>> okay. i'd like to switch topics here and get to drones beginning with you, admiral -- admirable, as well. former white house press secretary robert gibbs was on with chris hayes earlier today. take a listen.
>> when i went through the process of becoming press secretary, one of the first things they told me was you're not even to acknowledge the drone program. you're not even to discuss that it exists.
>> does it concern you that one of gibbs' first missives from the administration was deny something that everyone knew exist pd.

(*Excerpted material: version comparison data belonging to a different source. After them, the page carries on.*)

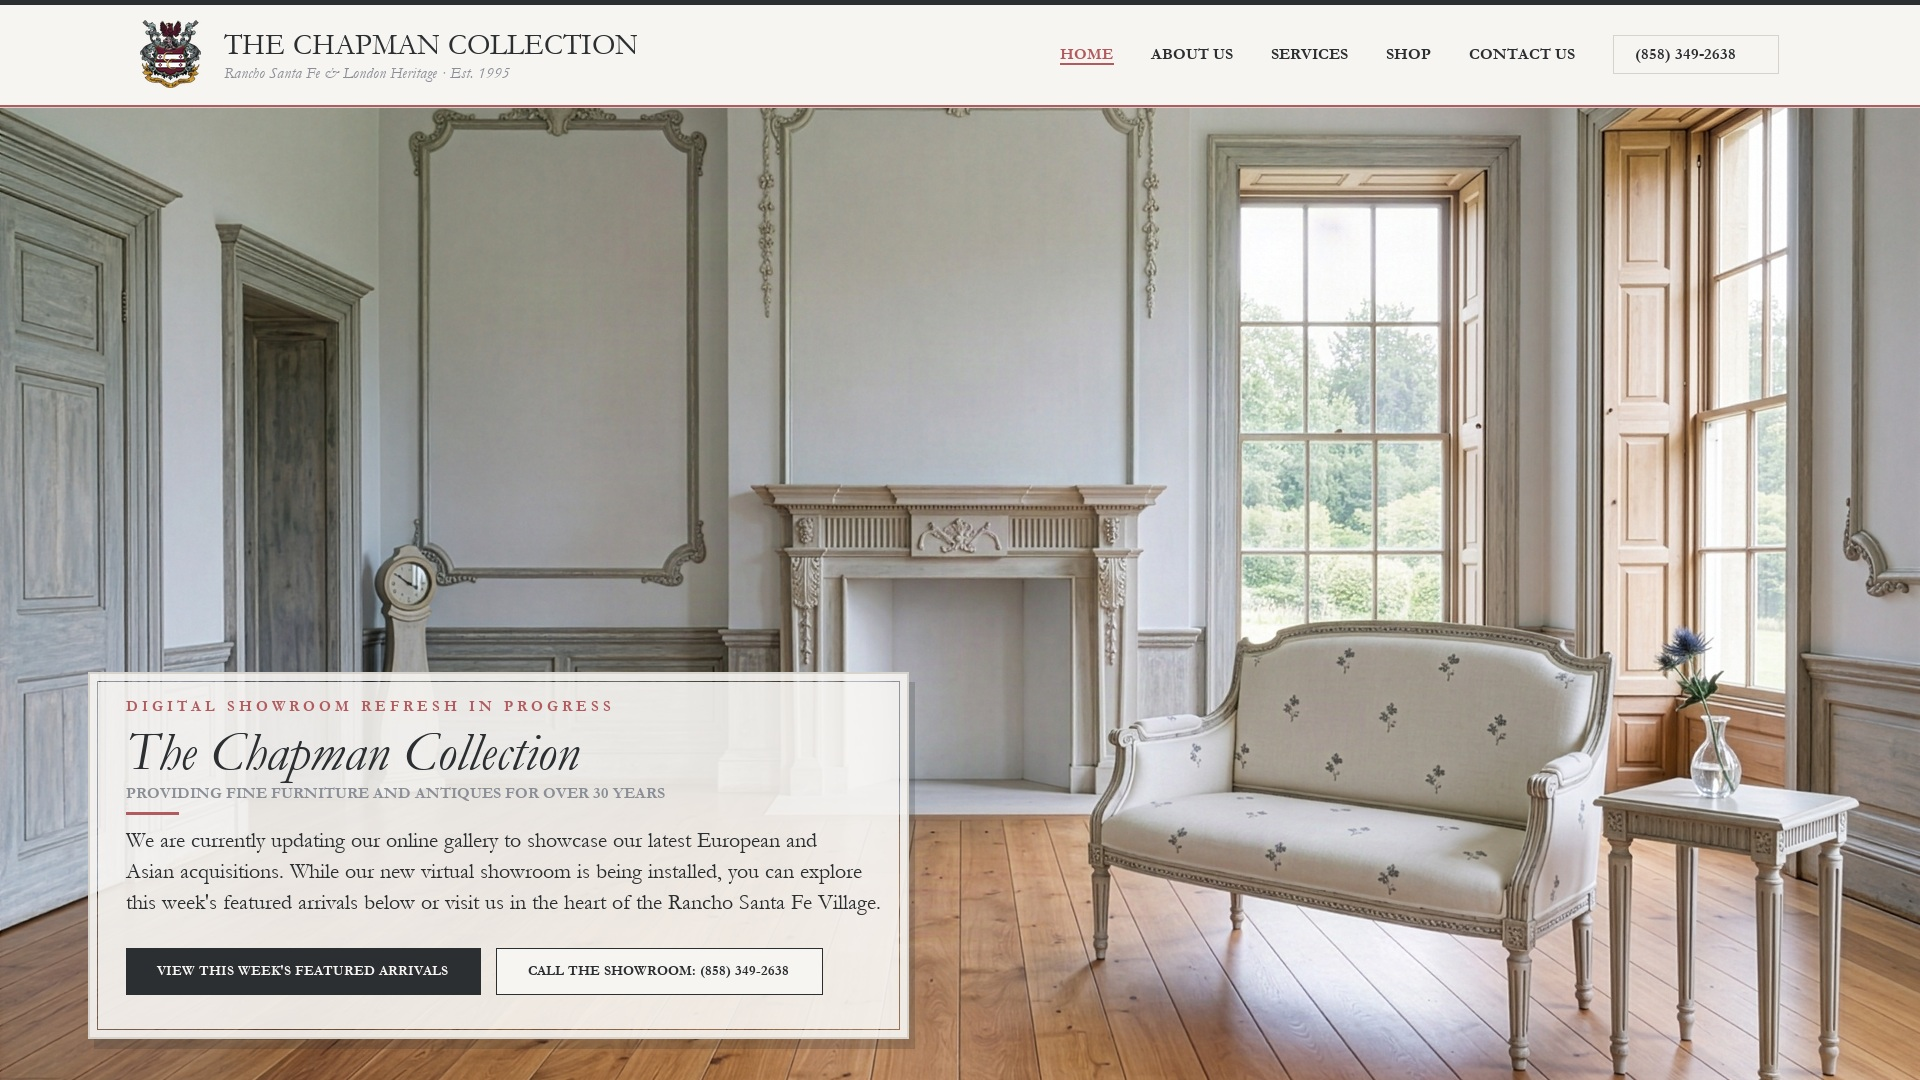
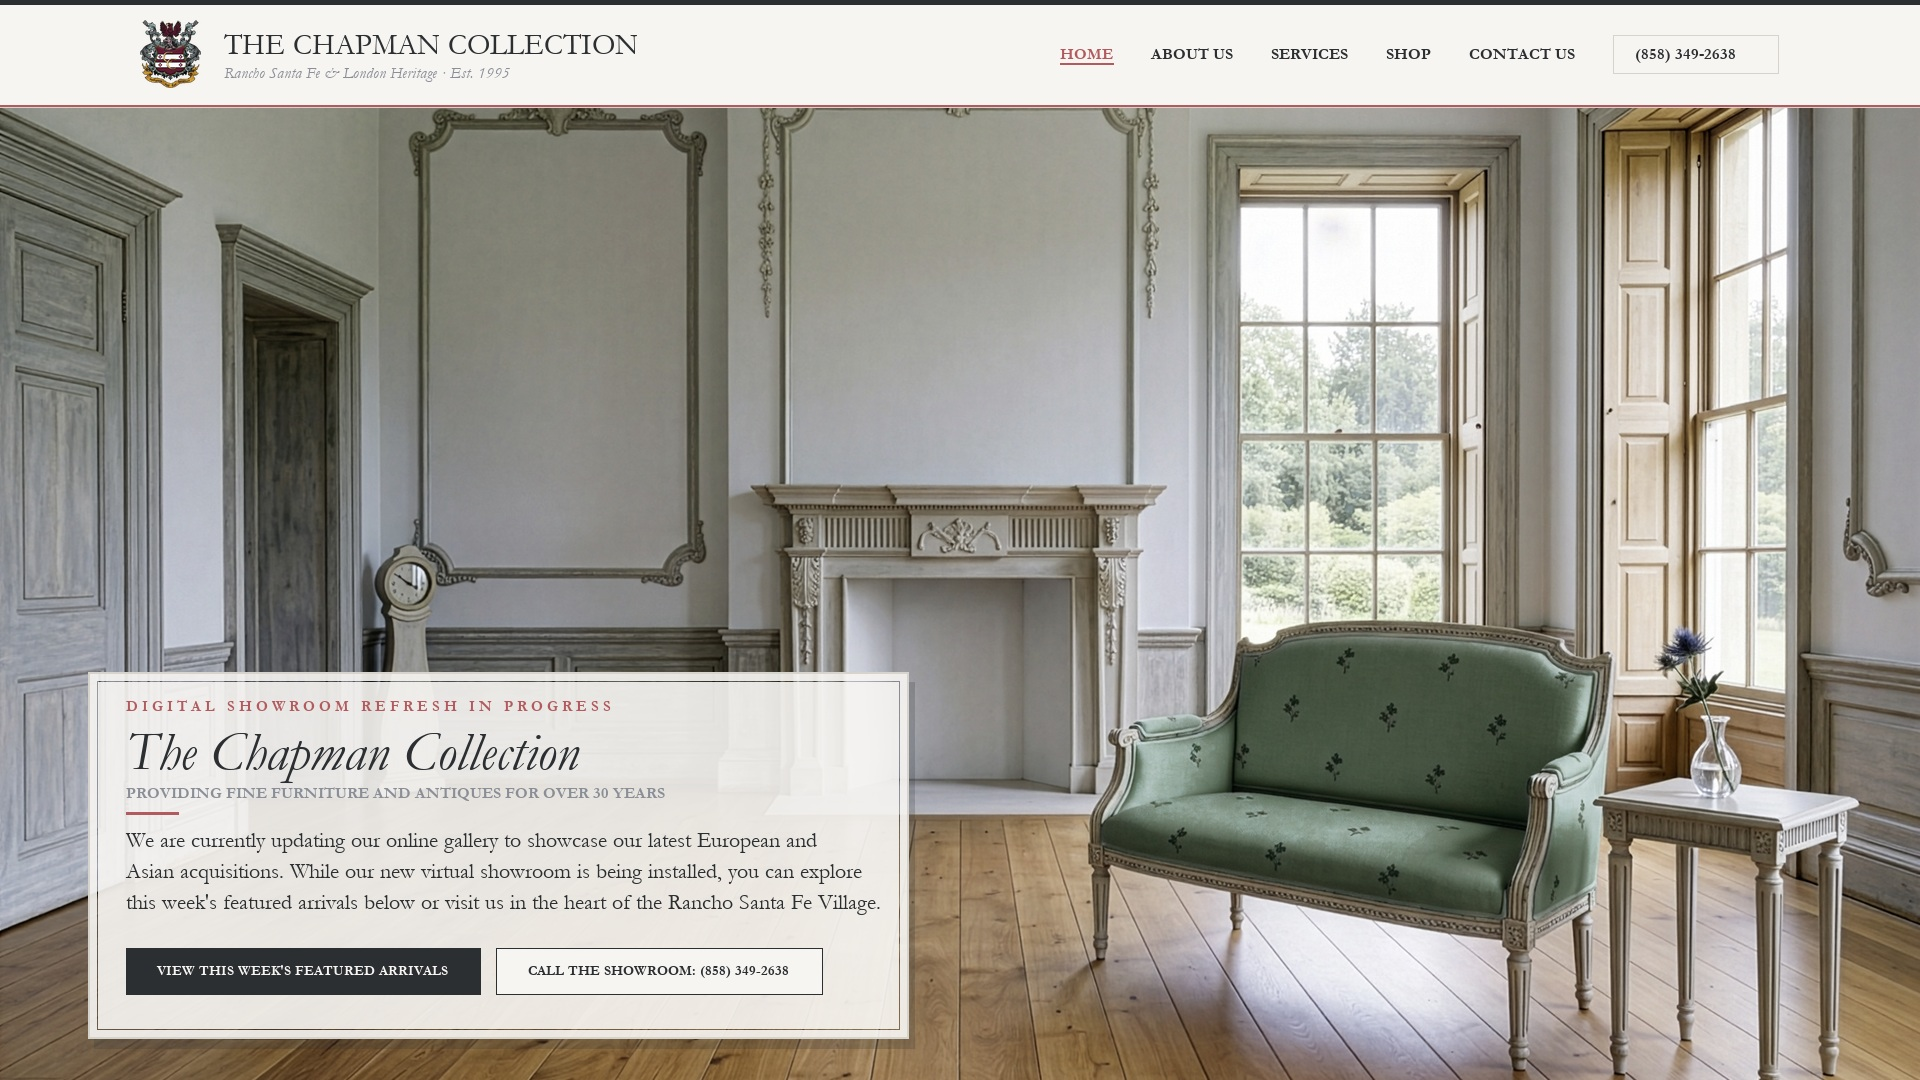
Add the-greenfoam-compromise celadon Gustavian settee hero and interactive switcher

diff --git a/drafts-for-pmc-approval/homepage-refresh-preview/index.html b/drafts-for-pmc-approval/homepage-refresh-preview/index.html
@@ -156,7 +156,7 @@
     aspect-ratio: 16 / 9;
     min-height: 520px;
     max-height: 860px;
-    background-image: url('the-alabaster-hero-2k.jpg');
+    background-image: url('the-greenfoam-compromise.jpg');
     background-size: cover;
     background-position: center center;
     display: flex;
@@ -164,6 +164,36 @@
     justify-content: flex-start;
     padding: 28px 4.5% 3.2% 4.5%;
     border-bottom: 1px solid var(--chaphavian-putty);
+    transition: background-image 0.35s ease;
+  }
+  .hero-variant-switcher {
+    position: absolute;
+    top: 18px;
+    right: 24px;
+    z-index: 10;
+    display: flex;
+    gap: 8px;
+    background: rgba(247, 245, 242, 0.9);
+    border: 1px solid var(--chaphavian-putty);
+    padding: 5px;
+    backdrop-filter: blur(4px);
+  }
+  .hero-variant-btn {
+    font-family: 'Cormorant Garamond', Georgia, serif;
+    font-size: 12px;
+    font-weight: 600;
+    letter-spacing: 0.12em;
+    text-transform: uppercase;
+    padding: 5px 12px;
+    border: 1px solid transparent;
+    background: transparent;
+    color: var(--chaphavian-iron);
+    cursor: pointer;
+    transition: all 0.2s ease;
+  }
+  .hero-variant-btn.active {
+    background: var(--chaphavian-iron);
+    color: var(--chaphavian-alabaster);
   }
   /* Subtle warm plaster vignette so the architectural room stays luminous while framing the card */
   .hero-salon-stage::before {
@@ -429,7 +459,11 @@
   </header>
 
   <!-- 2. SUNLIT GEORGIAN SALON HERO & DIGITAL SHOWROOM REFRESH CARD -->
-  <section class="hero-salon-stage">
+  <section id="hero-stage" class="hero-salon-stage">
+    <div class="hero-variant-switcher">
+      <button type="button" id="btn-greenfoam" class="hero-variant-btn active" onclick="setHeroPlate('the-greenfoam-compromise.jpg', 'btn-greenfoam')">Celadon Green Settee</button>
+      <button type="button" id="btn-alabaster" class="hero-variant-btn" onclick="setHeroPlate('the-alabaster-hero-2k.jpg', 'btn-alabaster')">Alabaster Linen Settee</button>
+    </div>
     <div class="refresh-editorial-card">
       <p class="refresh-kicker">Digital Showroom Refresh in Progress</p>
       <h1 class="refresh-title">The Chapman Collection</h1>
@@ -521,5 +555,17 @@
     </div>
   </section>
 
+<script>
+function setHeroPlate(imgUrl, btnId) {
+  var stage = document.getElementById('hero-stage');
+  if (stage) stage.style.backgroundImage = "url('" + imgUrl + "')";
+  var btns = document.querySelectorAll('.hero-variant-btn');
+  for (var i = 0; i < btns.length; i++) {
+    btns[i].classList.remove('active');
+  }
+  var activeBtn = document.getElementById(btnId);
+  if (activeBtn) activeBtn.classList.add('active');
+}
+</script>
 </body>
 </html>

>> i honestly do believe that setting aside classified information where you cannot, that transparency in government cannot do anything but serve the public well. the drone program is another type of weapon, one that can loiter for 24 hours over country and then in a moment take out an adversary that wants to do us harm. if this has to be classified about the specific operational mission at the moment, that's fine. but for the public not to know how we go about our business in the aftermath i think is absolutely wrong. look, i can tell you the value of a drone. i once placed, when i had command of my carrier battle group in the indian ocean , a ship off yemen. and it had, a $1 billion warship drill holes in the ocean waiting to shoot a tomahawk missile once we knew where the adversary was. of course we couldn't get it that quickly, but then a drone was flown over and just a little while over he was able to, as we say, pick hole a weapon off. immense benefit to the government, but we have to be transparent about how we go about warfare.
>> but how much transparency do you think? where is that line?
>> well, i think that if you actually are going to be able to target eve an u.s. citizen that is meant to do us harm, which this administration has said i think rightly we have the right to do, then there should be in camera, right to congress, that has oversight for our military. they tear ones who declare war . they're the ones that raise moneys for our military and provide for rules and regulations of our millionth by the constitution, should be able to then see post facto and watch to make sure that we have not gone too far. that's happened before as you know. and so therefore that's when you can review the processes if it has to remain classified.
>> representative davis, and not implying here this is a major scandal at all, but the saying does go that the cover-up is always worse than the crime.
>> is there any sense that's what's going on here?
>> well, i don't think anybody foresaw the wide application of drone usage that the administration's undertaken. and i think you're going to have to have some transparency in terms of when are they going to be used, what are the protocols, some transparency on that, and of course after the fact. but i agree with joe. you know, when it's being utilized at the time, there's national security in not letting those kind of things happen. but it would be helpful to have some wide protocols and procedures that are transtransparent that everybody understands. these are widely used today.
>> and if i could, just for a moment, alex, you know, we do this now in our ability to listen in, that it goes to the court and we make sure we oversee this, to make sure we don't have -- what can happen in government is it then bends the rules too much. this is what we need, is the post facto look at this.
>> see, there aren't any rules now, and that's the problem.
>> that's i guess what we're getting to, what the rules will be.